Consider what happened to language in the twentieth century, what became of words. I daresay that the first and most shocking discovery made by writers in our time was that language, in the form it came down to us, a legacy of some primordial culture, had simply become unsuitable to convey concepts and processes that had once been unambiguous and real. Think of Kafka, think of Orwell, in whose hands the old language simply disintegrated. It was as if they were turning it round and round in an open fire, only to display its ashes afterward, in which new and previously unknown patterns emerged. […]

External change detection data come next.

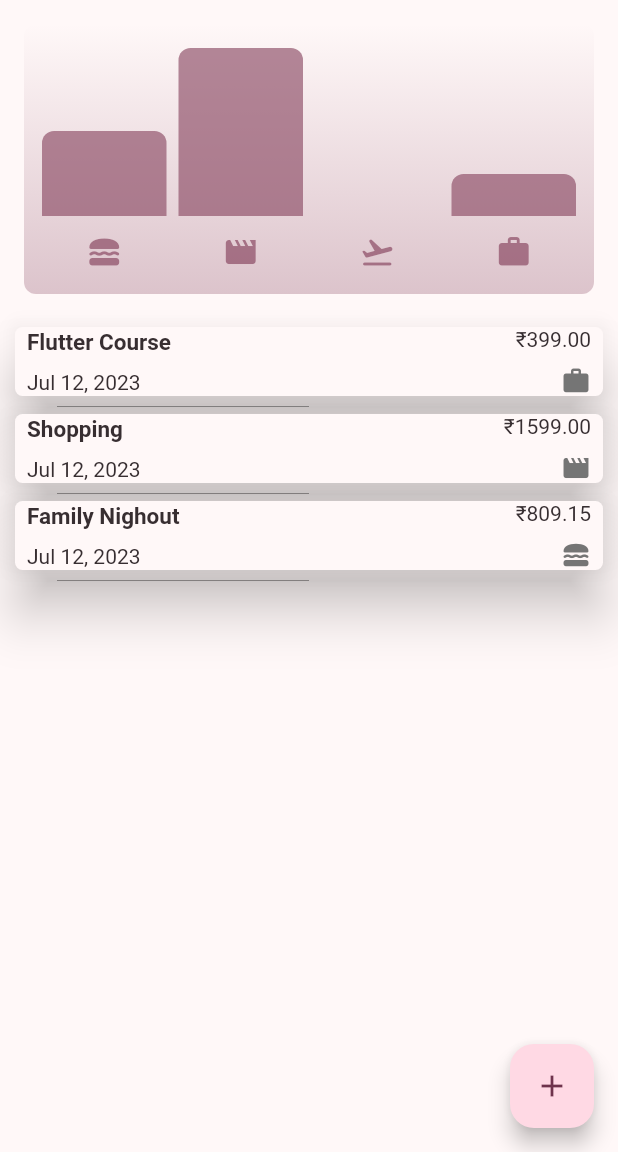
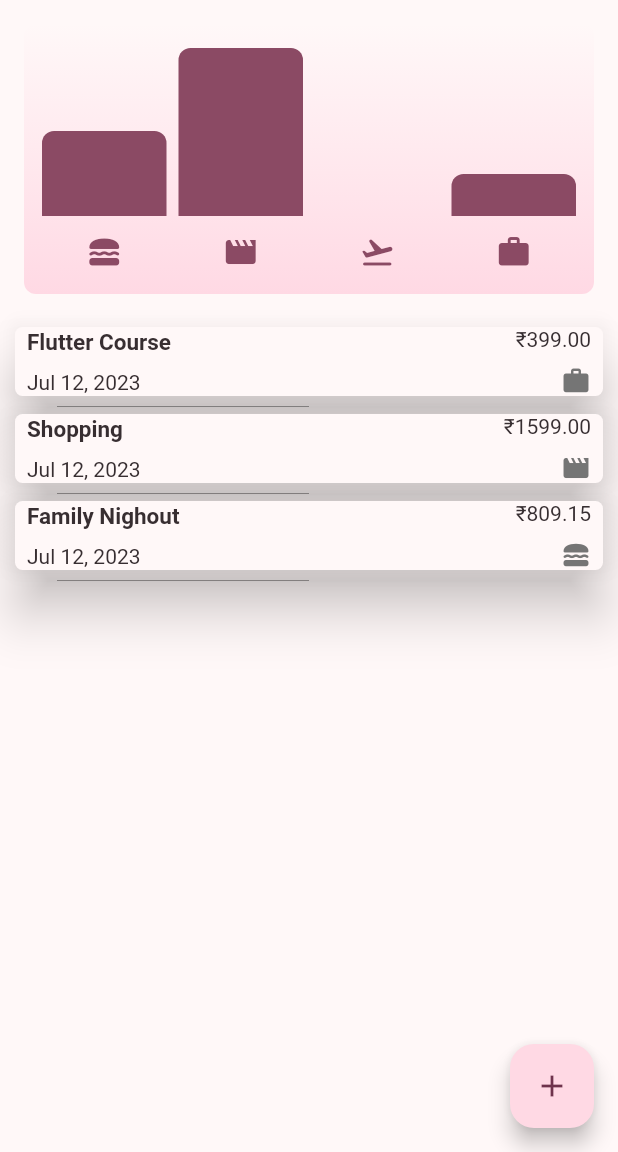
Before and after one commit to jaspal007/Expense-Tracker, a Flutter app: the screen it shows after launch, on a phone screen of 412 x 824 dp, the part 84-1236 px from its top. Run offline on Flutter 3.47's test engine with Material 2 defaults, Android fonts, the phone set to English and light mode, and no system bars.

Commit message:
app in different theme settings

```diff
--- a/lib/main.dart
+++ b/lib/main.dart
@@ -1,11 +1,27 @@
 import 'package:expense_tracker/resources/global_variables.dart';
 import 'package:flutter/material.dart';
+import 'widget/expenses.dart';
 
-import 'widget/expenses.dart';
+BackgroundColors backgroundColors = BackgroundColors.pink;
+Color seedColor = backGround[backgroundColors]!;
+
+//light theme
+ColorScheme kColorScheme = ColorScheme.fromSeed(
+  seedColor: seedColor,
+);
+
+
+//dark theme
+ColorScheme kDarkColorScheme = ColorScheme.fromSeed(
+  brightness: Brightness.dark,
+  seedColor: seedColor,
+);
+
 
 void main() {
   runApp(const MyApp());
 }
+
 
 class MyApp extends StatefulWidget {
   const MyApp({super.key});
@@ -17,51 +33,23 @@ class MyApp extends StatefulWidget {
 class _MyAppState extends State<MyApp> {
   void setSeedColor(BackgroundColors value) {
     setState(() {
-      backgroundColors.value = value;
-      seedColor.value = backGround[backgroundColors.value]!;
-      print(seedColor.toString());
+      backgroundColors = value;
+      seedColor = backGround[backgroundColors]!;
+      kColorScheme = ColorScheme.fromSeed(
+        seedColor: seedColor,
+      );
+      kDarkColorScheme = ColorScheme.fromSeed(
+        brightness: Brightness.dark,
+        seedColor: seedColor,
+      );
     });
   }
 
   @override
   Widget build(BuildContext context) {
-    return ValueListenableBuilder<BackgroundColors>(
-      valueListenable: backgroundColors,
-      builder: (context, BackgroundColors colors, child) {
     return MaterialApp(
       themeMode: ThemeMode.system,
-          theme: themeDataLight,
-          darkTheme: themeDataDark,
-          debugShowCheckedModeBanner: false,
-          home: Expenses(
-            backgroundColors: backgroundColors,
-            onColorchange: setSeedColor,
-          ),
-        );
-      },
-    );
-  }
-}
-
-Map<BackgroundColors, Color> backGround = {
-  BackgroundColors.yellow: const Color(0xFFFFE392),
-  BackgroundColors.purple: const Color(0xFFE2C0E9),
-  BackgroundColors.green: const Color(0xFFACE3AE),
-  BackgroundColors.blue: const Color(0xFF9EC5E5),
-  BackgroundColors.pink: const Color(0xFFE0AABC),
-};
-
-final ValueNotifier<BackgroundColors> backgroundColors =
-    ValueNotifier(BackgroundColors.pink);
-ValueNotifier<Color> seedColor =
-    ValueNotifier(backGround[backgroundColors.value]!);
-
-//light theme
-final kColorScheme = ColorScheme.fromSeed(
-  seedColor: seedColor.value,
-);
-
-final ThemeData themeDataLight = ThemeData().copyWith(
+      theme: ThemeData().copyWith(
         useMaterial3: true,
         colorScheme: kColorScheme,
         appBarTheme: const AppBarTheme().copyWith(
@@ -107,7 +95,8 @@ final ThemeData themeDataLight = ThemeData().copyWith(
           ),
           focusedBorder: OutlineInputBorder(
             borderRadius: BorderRadius.circular(50),
-      borderSide: BorderSide(color: kColorScheme.inversePrimary, width: 2),
+            borderSide:
+                BorderSide(color: kColorScheme.inversePrimary, width: 2),
           ),
           prefixStyle: TextStyle(color: kColorScheme.tertiary),
           labelStyle: TextStyle(color: kColorScheme.tertiary),
@@ -122,15 +111,8 @@ final ThemeData themeDataLight = ThemeData().copyWith(
           showDragHandle: true,
           dragHandleColor: kColorScheme.onBackground,
         ),
-);
-
-//dark theme
-final kDarkColorScheme = ColorScheme.fromSeed(
-  brightness: Brightness.dark,
-  seedColor: seedColor.value,
-);
-
-final ThemeData themeDataDark = ThemeData.dark().copyWith(
+      ), //themeDataLight,
+      darkTheme: ThemeData.dark().copyWith(
         useMaterial3: true,
         colorScheme: kDarkColorScheme,
         appBarTheme: const AppBarTheme().copyWith(
@@ -166,8 +148,8 @@ final ThemeData themeDataDark = ThemeData.dark().copyWith(
                 //backgroundColor: Colors.blue,
               ),
             ),
-  dialogTheme:
-      const DialogTheme().copyWith(backgroundColor: kDarkColorScheme.tertiary),
+        dialogTheme: const DialogTheme()
+            .copyWith(backgroundColor: kDarkColorScheme.tertiary),
         snackBarTheme: const SnackBarThemeData().copyWith(
           backgroundColor: kDarkColorScheme.onSecondaryContainer,
           shape: const RoundedRectangleBorder(
@@ -185,22 +167,32 @@ final ThemeData themeDataDark = ThemeData.dark().copyWith(
           ),
           focusedBorder: OutlineInputBorder(
             borderRadius: BorderRadius.circular(50),
-      borderSide: BorderSide(color: kDarkColorScheme.inversePrimary, width: 2),
+            borderSide:
+                BorderSide(color: kDarkColorScheme.inversePrimary, width: 2),
           ),
           prefixStyle: TextStyle(color: kDarkColorScheme.tertiaryContainer),
           labelStyle: TextStyle(color: kDarkColorScheme.tertiaryContainer),
           hintStyle: TextStyle(color: kDarkColorScheme.tertiaryContainer),
         ),
-  iconTheme:
-      const IconThemeData().copyWith(color: kDarkColorScheme.onInverseSurface),
+        iconTheme: const IconThemeData()
+            .copyWith(color: kDarkColorScheme.onInverseSurface),
         bottomSheetTheme: const BottomSheetThemeData().copyWith(
           constraints: const BoxConstraints.expand(),
           backgroundColor: kDarkColorScheme.secondary,
           showDragHandle: false,
           dragHandleColor: kDarkColorScheme.background,
         ),
-  floatingActionButtonTheme: const FloatingActionButtonThemeData().copyWith(
+        floatingActionButtonTheme: const FloatingActionButtonThemeData()
+            .copyWith(
                 elevation: 20,
                 backgroundColor: kDarkColorScheme.onPrimaryContainer,
                 foregroundColor: kDarkColorScheme.onInverseSurface),
+      ), //themeDataDark,
+      debugShowCheckedModeBanner: false,
+      home: Expenses(
+        backgroundColors: backgroundColors,
+        onColorchange: setSeedColor,
+      ),
     );
+  }
+}
--- a/lib/resources/global_variables.dart
+++ b/lib/resources/global_variables.dart
@@ -5,7 +5,13 @@ import 'package:intl/intl.dart';
 
 import '../modal/expense.dart';
 
-// ThemeMode themeMode = ThemeMode.light;
+Map<BackgroundColors, Color> backGround = {
+  BackgroundColors.yellow: const Color(0xFFFFE392),
+  BackgroundColors.purple: const Color(0xFFE2C0E9),
+  BackgroundColors.green: const Color(0xFFACE3AE),
+  BackgroundColors.blue: const Color(0xFF9EC5E5),
+  BackgroundColors.pink: const Color(0xFFE0AABC),
+};
 
 final formatted = DateFormat.yMMMd();
 
--- a/lib/widget/chart.dart
+++ b/lib/widget/chart.dart
@@ -32,8 +32,6 @@ class Chart extends StatelessWidget {
 
   @override
   Widget build(BuildContext context) {
-    final isDarkMode =
-        MediaQuery.of(context).platformBrightness == Brightness.dark;
     return Container(
       margin: const EdgeInsets.all(16),
       padding: const EdgeInsets.symmetric(
@@ -48,8 +46,8 @@ class Chart extends StatelessWidget {
         borderRadius: BorderRadius.circular(8),
         gradient: LinearGradient(
           colors: [
-            Theme.of(context).colorScheme.primary.withOpacity(0.3),
-            Theme.of(context).colorScheme.primary.withOpacity(0.0)
+            Theme.of(context).colorScheme.primaryContainer.withOpacity(1),
+            Theme.of(context).colorScheme.primaryContainer.withOpacity(0)
           ],
           begin: Alignment.bottomCenter,
           end: Alignment.topCenter,
@@ -79,12 +77,7 @@ class Chart extends StatelessWidget {
                       padding: const EdgeInsets.symmetric(horizontal: 4),
                       child: Icon(
                         categoryIcon[bucket.category],
-                        color: isDarkMode
-                            ? Theme.of(context).colorScheme.secondary
-                            : Theme.of(context)
-                                .colorScheme
-                                .primary
-                                .withOpacity(0.7),
+                        color: Theme.of(context).colorScheme.primary.withOpacity(1),
                       ),
                     ),
                   ),
--- a/lib/widget/chart_bar.dart
+++ b/lib/widget/chart_bar.dart
@@ -10,8 +10,6 @@ class ChartBar extends StatelessWidget {
 
   @override
   Widget build(BuildContext context) {
-    final isDarkMode =
-        MediaQuery.of(context).platformBrightness == Brightness.dark;
     return Expanded(
       child: Padding(
         padding: const EdgeInsets.symmetric(horizontal: 4),
@@ -22,9 +20,7 @@ class ChartBar extends StatelessWidget {
               shape: BoxShape.rectangle,
               borderRadius:
                   const BorderRadius.vertical(top: Radius.circular(8)),
-              color: isDarkMode
-                  ? Theme.of(context).colorScheme.secondary
-                  : Theme.of(context).colorScheme.primary.withOpacity(0.65),
+              color: Theme.of(context).colorScheme.primary.withOpacity(1),
             ),
           ),
         ),
--- a/lib/widget/expenses.dart
+++ b/lib/widget/expenses.dart
@@ -15,7 +15,8 @@ class Expenses extends StatefulWidget {
     required this.backgroundColors,
     required this.onColorchange,
   });
-  ValueNotifier<BackgroundColors> backgroundColors;
+  BackgroundColors backgroundColors;
+  //ValueNotifier<BackgroundColors> backgroundColors;
   final Function(BackgroundColors backgroundColors) onColorchange;
   @override
   State<Expenses> createState() => _ExpensesState();
@@ -62,6 +63,7 @@ class _ExpensesState extends State<Expenses> {
 
   @override
   Widget build(BuildContext context) {
+    BackgroundColors color = widget.backgroundColors;
     final width = MediaQuery.of(context).size.width;
     Widget mainContent = const Text('Nothing to display');
     if (registeredExpense.isNotEmpty) {
@@ -111,7 +113,7 @@ class _ExpensesState extends State<Expenses> {
       appBar: AppBar(
         actions: [
           PopupMenuButton(
-            initialValue: widget.backgroundColors.value,
+            initialValue: color,
             itemBuilder: (context) => BackgroundColors.values
                 .map(
                   (value) => PopupMenuItem(
@@ -125,7 +127,7 @@ class _ExpensesState extends State<Expenses> {
             icon: const Icon(Icons.format_paint),
             onSelected: (value) {
               setState(() {
-                widget.backgroundColors.value = value;
+                color = value;
               });
               widget.onColorchange(value);
             },
```
Lines whose indentation alone changed are shown as unchanged.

It makes me especially happy to be expressing these thoughts in my native language: Hungarian. I was born in Budapest, in a Jewish family, whose maternal branch hailed from the Transylvanian city of Kolozsvár (Cluj) and the paternal side from the southwestern corner of the Lake Balaton region. My grandparents still lit the Sabbath candles every Friday night, but they changed their name to a Hungarian one, and it was natural for them to consider Judaism their religion and Hungary their homeland. My maternal grandparents perished in the Holocaust; my paternal grandparents’ lives were destroyed by Mátyás Rákosi’s Communist rule, when Budapest’s Jewish old age home was relocated to the northern border region of the country. I think this brief family history encapsulates and symbolizes this country’s modern-day travails. What it teaches me, though, is that there is not only bitterness in grief, but also extraordinary moral potential.
Makes me want to read his work. The Nobel site has the speech in Swedish, French, and German, as well as Kertész’s native Hungarian (“Külön öröm számomra, hogy ezeket a gondolatokat az anyanyelvemen, magyarul mondhatom el…”); I got the link from the indispensable wood s lot.